What is expected: Set down the data below without change, skipping the pictures it holds.

Data entries

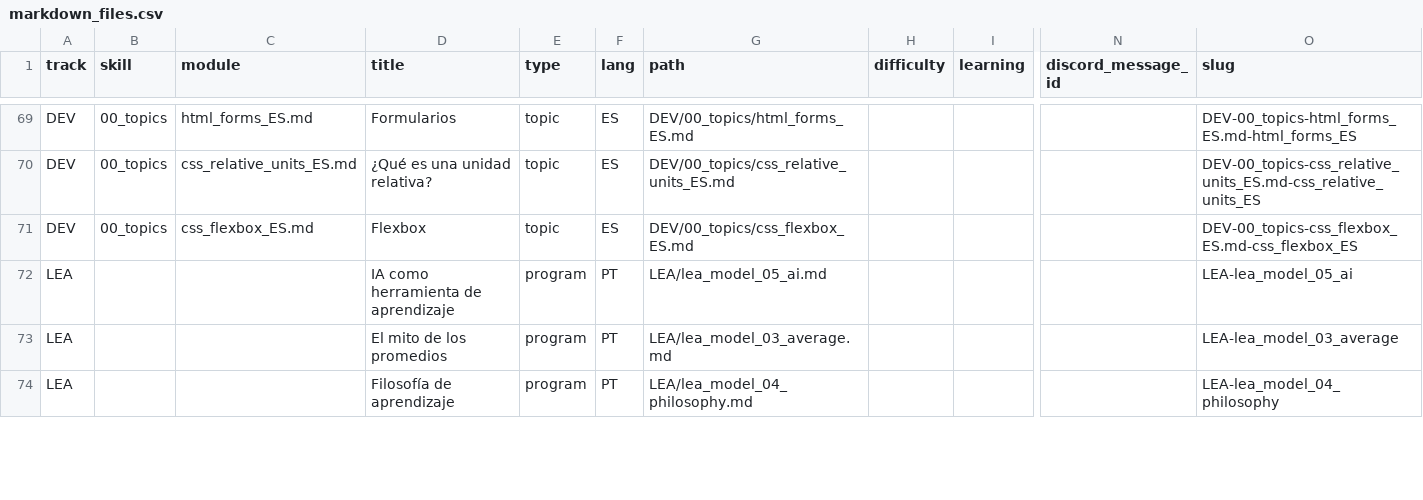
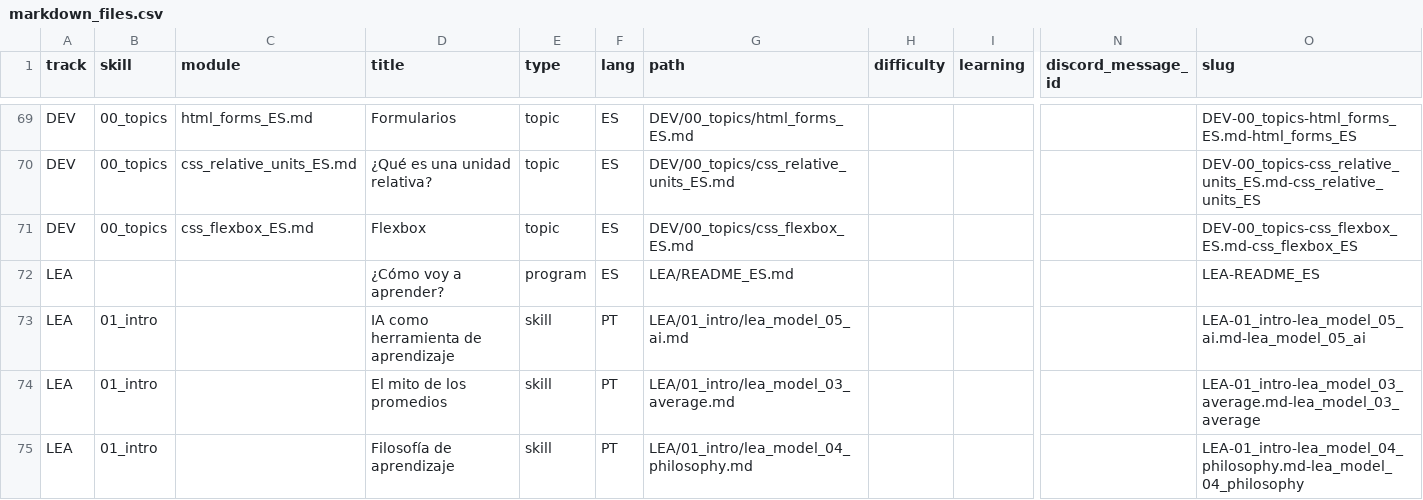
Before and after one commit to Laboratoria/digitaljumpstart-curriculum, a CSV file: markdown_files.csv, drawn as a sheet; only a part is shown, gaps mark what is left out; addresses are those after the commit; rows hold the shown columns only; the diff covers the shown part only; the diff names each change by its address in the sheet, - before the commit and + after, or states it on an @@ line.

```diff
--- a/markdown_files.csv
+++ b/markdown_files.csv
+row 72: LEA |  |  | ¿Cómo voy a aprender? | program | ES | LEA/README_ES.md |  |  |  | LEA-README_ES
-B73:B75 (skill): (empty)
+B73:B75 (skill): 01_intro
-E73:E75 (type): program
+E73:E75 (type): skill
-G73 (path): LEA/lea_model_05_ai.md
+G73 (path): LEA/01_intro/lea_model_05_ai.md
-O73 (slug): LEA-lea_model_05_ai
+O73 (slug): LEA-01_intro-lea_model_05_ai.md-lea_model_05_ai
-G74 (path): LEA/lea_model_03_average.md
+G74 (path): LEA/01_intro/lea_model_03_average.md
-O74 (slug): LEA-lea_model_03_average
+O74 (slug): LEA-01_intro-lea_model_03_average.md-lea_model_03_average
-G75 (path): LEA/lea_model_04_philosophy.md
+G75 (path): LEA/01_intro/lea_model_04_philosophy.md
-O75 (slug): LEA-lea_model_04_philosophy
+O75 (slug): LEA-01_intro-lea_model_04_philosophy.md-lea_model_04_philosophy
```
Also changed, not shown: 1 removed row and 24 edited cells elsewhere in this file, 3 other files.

Worked solution:
Before and after one commit to Laboratoria/digitaljumpstart-curriculum, a CSV file: markdown_files.csv, drawn as a sheet; only a part is shown, gaps mark what is left out; addresses are those after the commit; rows hold the shown columns only; the diff covers the shown part only; the diff names each change by its address in the sheet, - before the commit and + after, or states it on an @@ line.

```diff
--- a/markdown_files.csv
+++ b/markdown_files.csv
+row 72: LEA |  |  | ¿Cómo voy a aprender? | program | ES | LEA/README_ES.md |  |  |  | LEA-README_ES
-B73:B75 (skill): (empty)
+B73:B75 (skill): 01_intro
-E73:E75 (type): program
+E73:E75 (type): skill
-G73 (path): LEA/lea_model_05_ai.md
+G73 (path): LEA/01_intro/lea_model_05_ai.md
-O73 (slug): LEA-lea_model_05_ai
+O73 (slug): LEA-01_intro-lea_model_05_ai.md-lea_model_05_ai
-G74 (path): LEA/lea_model_03_average.md
+G74 (path): LEA/01_intro/lea_model_03_average.md
-O74 (slug): LEA-lea_model_03_average
+O74 (slug): LEA-01_intro-lea_model_03_average.md-lea_model_03_average
-G75 (path): LEA/lea_model_04_philosophy.md
+G75 (path): LEA/01_intro/lea_model_04_philosophy.md
-O75 (slug): LEA-lea_model_04_philosophy
+O75 (slug): LEA-01_intro-lea_model_04_philosophy.md-lea_model_04_philosophy
```
Also changed, not shown: 1 removed row and 24 edited cells elsewhere in this file, 3 other files.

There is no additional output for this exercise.